>>>

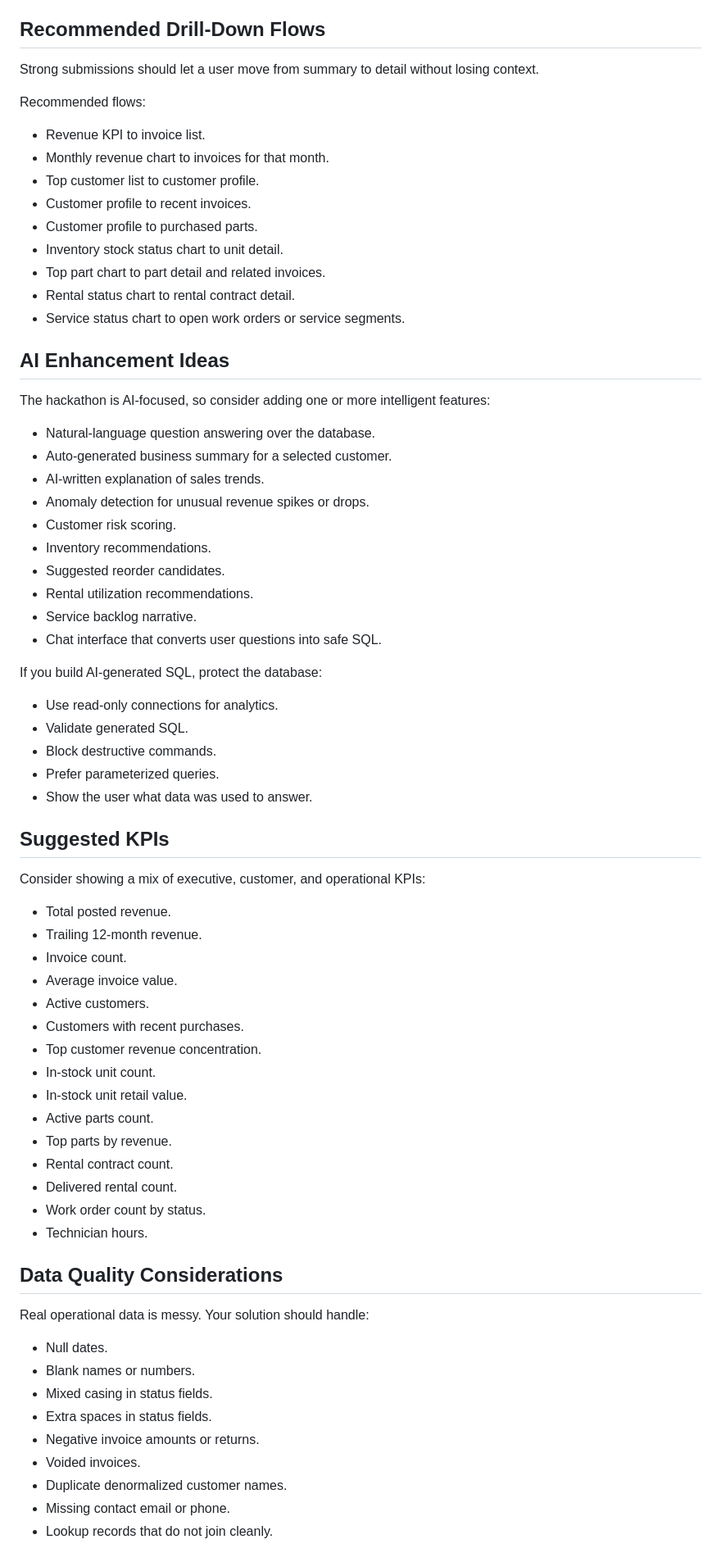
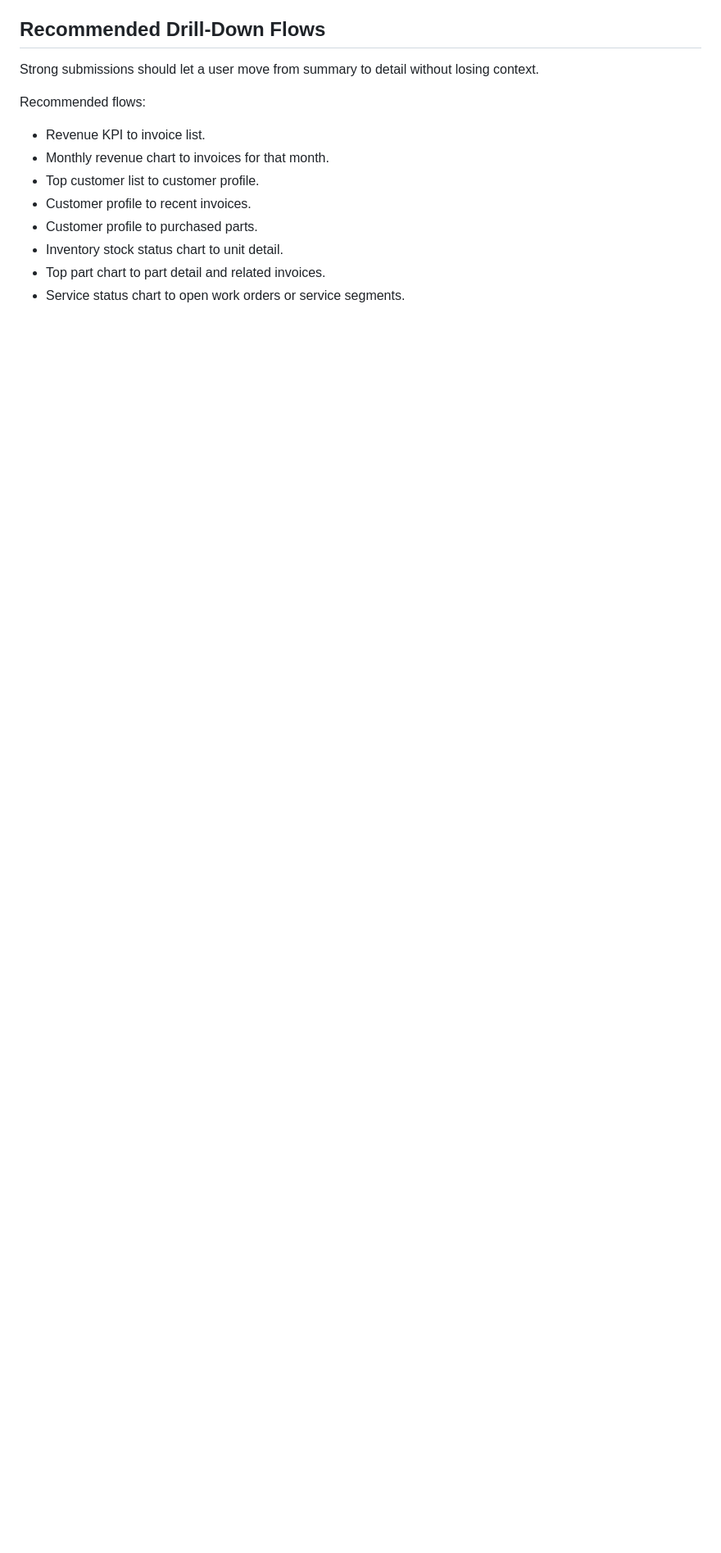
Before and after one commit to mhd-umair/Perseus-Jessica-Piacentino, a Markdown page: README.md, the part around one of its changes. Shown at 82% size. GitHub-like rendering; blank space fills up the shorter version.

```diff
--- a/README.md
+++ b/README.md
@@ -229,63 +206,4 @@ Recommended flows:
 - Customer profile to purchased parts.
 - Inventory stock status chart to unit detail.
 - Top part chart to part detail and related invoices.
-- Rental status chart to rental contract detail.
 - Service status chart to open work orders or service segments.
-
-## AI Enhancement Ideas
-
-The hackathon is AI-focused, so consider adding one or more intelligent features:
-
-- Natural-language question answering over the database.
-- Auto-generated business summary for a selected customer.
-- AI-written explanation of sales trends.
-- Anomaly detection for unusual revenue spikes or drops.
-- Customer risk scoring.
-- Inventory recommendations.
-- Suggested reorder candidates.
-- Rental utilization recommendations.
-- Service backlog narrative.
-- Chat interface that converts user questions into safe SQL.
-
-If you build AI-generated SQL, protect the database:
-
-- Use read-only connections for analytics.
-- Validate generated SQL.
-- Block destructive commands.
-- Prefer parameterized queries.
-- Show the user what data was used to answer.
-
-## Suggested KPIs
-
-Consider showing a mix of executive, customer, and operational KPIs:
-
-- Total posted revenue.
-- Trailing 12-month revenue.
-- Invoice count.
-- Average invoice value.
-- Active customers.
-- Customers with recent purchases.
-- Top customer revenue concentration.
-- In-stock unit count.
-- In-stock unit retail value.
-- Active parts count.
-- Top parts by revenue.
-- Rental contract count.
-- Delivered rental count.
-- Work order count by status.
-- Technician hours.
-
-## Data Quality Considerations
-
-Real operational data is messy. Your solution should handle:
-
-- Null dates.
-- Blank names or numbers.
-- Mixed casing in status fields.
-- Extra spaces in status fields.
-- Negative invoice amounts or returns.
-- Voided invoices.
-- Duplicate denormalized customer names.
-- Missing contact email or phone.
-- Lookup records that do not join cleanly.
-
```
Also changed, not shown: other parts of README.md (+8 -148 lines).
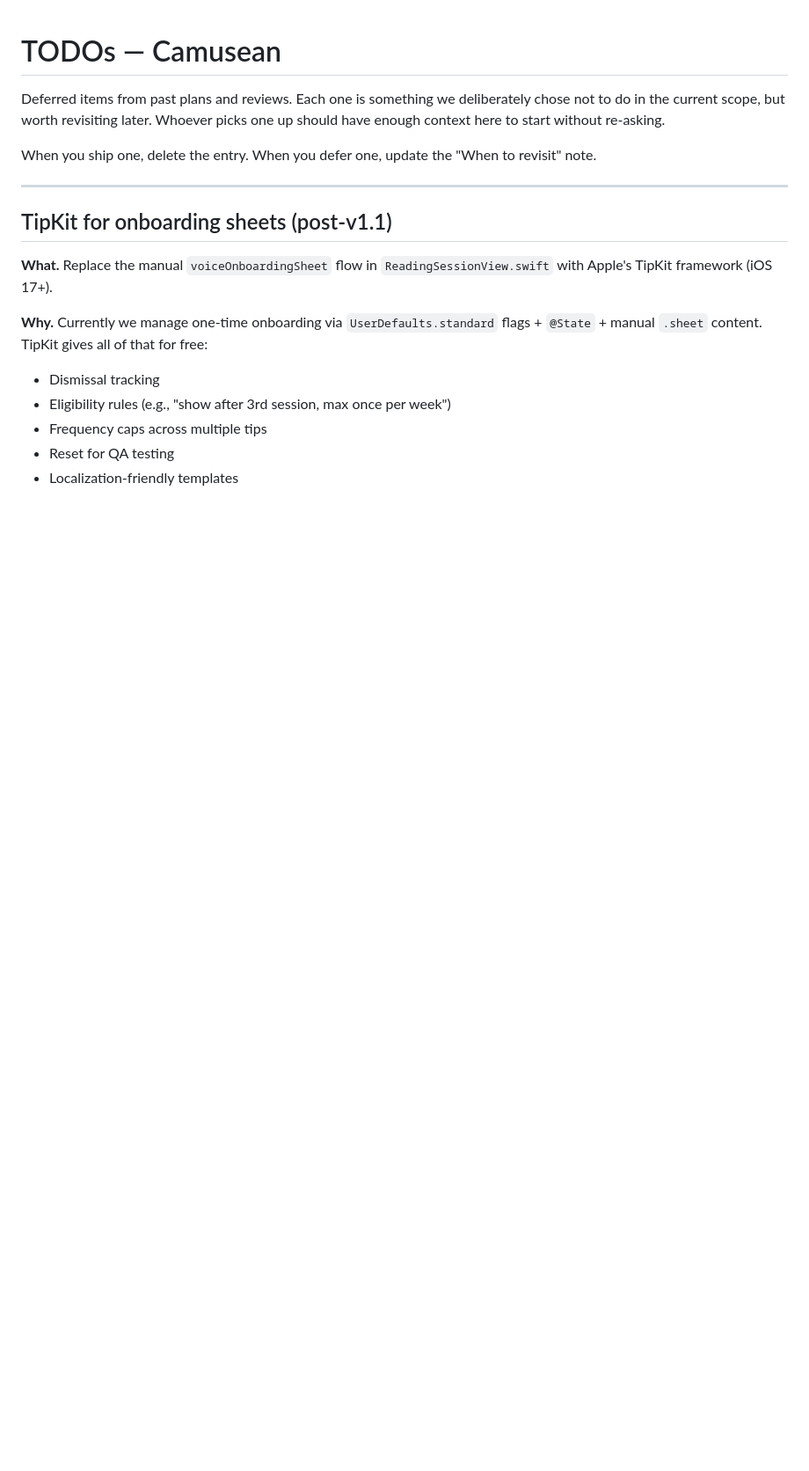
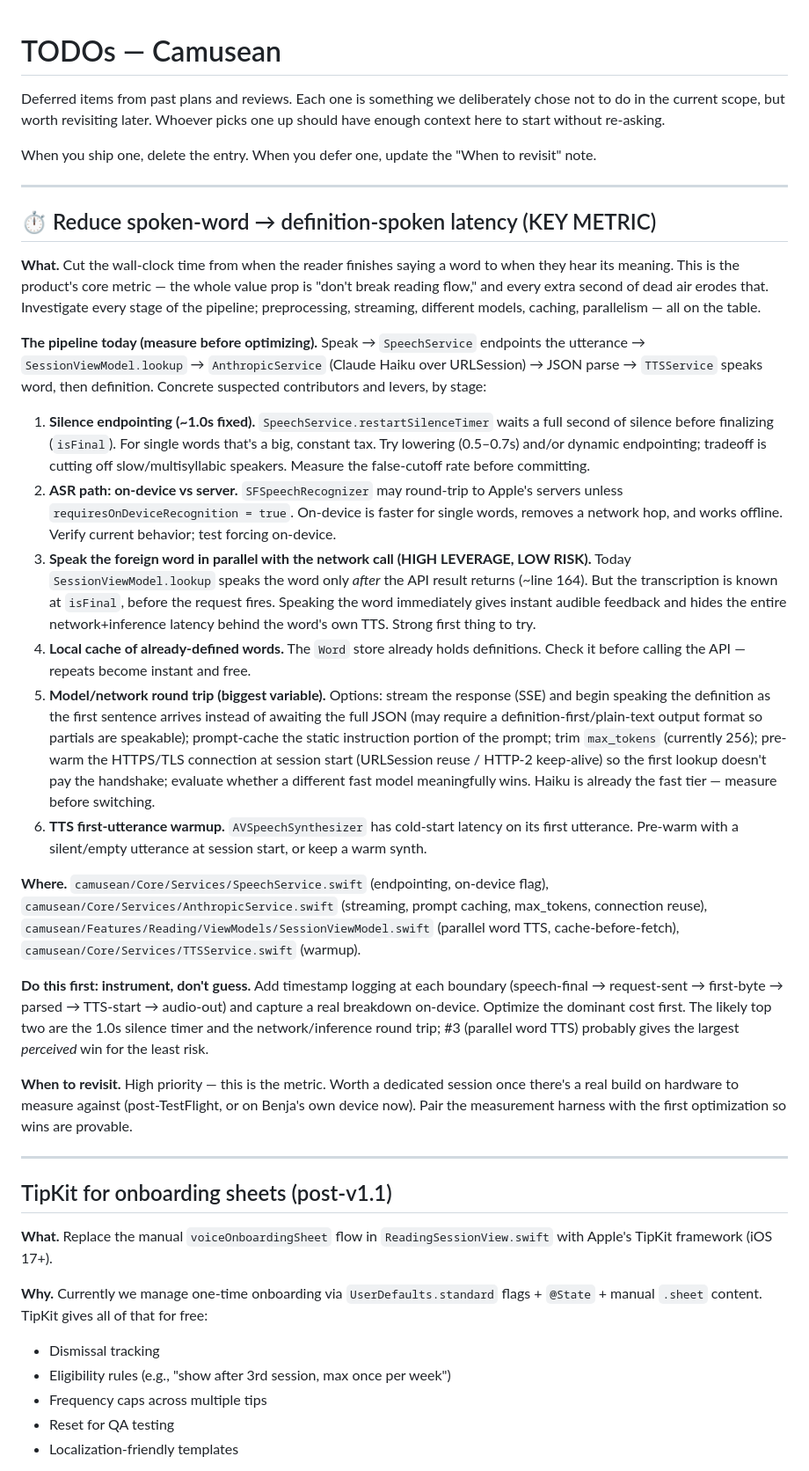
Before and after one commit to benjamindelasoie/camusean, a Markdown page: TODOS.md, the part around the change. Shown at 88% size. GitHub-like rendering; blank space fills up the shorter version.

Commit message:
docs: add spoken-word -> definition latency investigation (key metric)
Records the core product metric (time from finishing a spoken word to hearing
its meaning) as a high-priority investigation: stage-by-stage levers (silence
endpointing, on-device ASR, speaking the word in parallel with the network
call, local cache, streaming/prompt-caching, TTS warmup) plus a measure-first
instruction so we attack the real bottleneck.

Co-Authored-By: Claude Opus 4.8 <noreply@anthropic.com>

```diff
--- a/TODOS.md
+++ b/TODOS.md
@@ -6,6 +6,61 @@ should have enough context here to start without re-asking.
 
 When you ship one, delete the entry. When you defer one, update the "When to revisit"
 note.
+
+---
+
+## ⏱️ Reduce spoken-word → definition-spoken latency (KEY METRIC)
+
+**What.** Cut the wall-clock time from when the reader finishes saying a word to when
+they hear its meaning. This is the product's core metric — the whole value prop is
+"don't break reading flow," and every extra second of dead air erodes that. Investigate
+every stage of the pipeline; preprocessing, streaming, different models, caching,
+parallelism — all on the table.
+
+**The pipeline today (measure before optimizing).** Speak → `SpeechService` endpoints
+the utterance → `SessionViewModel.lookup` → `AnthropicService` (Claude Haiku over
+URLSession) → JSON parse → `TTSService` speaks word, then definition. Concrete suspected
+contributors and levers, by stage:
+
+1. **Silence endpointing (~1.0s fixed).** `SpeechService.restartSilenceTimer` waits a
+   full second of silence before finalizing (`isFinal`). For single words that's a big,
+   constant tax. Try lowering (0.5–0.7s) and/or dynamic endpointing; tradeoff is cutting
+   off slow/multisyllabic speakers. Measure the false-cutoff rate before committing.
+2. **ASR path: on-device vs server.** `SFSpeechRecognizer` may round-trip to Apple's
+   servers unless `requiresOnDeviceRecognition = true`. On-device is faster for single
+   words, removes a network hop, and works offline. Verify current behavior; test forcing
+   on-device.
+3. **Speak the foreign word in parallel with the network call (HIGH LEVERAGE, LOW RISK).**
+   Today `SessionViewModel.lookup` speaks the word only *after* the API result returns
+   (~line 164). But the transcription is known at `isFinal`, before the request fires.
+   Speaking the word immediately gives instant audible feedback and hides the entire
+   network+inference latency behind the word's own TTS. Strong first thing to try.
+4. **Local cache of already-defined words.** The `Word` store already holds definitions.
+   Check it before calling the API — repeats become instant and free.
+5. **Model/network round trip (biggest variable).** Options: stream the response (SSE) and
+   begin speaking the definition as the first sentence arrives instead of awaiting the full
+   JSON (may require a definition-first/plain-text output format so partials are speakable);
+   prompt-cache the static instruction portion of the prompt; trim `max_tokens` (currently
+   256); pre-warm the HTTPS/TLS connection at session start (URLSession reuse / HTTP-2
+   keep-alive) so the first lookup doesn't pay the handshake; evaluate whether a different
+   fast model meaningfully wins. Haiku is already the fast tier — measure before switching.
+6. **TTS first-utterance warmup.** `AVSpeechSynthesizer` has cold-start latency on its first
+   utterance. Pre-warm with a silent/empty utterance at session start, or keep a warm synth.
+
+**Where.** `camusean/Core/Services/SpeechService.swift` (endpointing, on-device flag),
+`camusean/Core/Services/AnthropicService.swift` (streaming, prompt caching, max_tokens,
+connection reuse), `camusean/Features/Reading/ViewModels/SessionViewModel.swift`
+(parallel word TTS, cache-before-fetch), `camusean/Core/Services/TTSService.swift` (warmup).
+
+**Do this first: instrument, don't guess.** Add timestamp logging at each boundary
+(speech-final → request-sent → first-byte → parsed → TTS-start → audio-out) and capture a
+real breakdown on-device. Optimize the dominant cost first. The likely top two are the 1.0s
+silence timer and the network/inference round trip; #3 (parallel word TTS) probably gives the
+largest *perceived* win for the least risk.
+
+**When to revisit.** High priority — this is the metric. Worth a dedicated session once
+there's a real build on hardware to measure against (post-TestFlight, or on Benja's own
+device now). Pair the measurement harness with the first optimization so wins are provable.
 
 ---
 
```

<<<

What this task involves: All lines above holding the word "count" make up the answer; copy each one.

Expected answer:
-- Invoice count.
-- In-stock unit count.
-- Active parts count.
-- Rental contract count.
-- Delivered rental count.
-- Work order count by status.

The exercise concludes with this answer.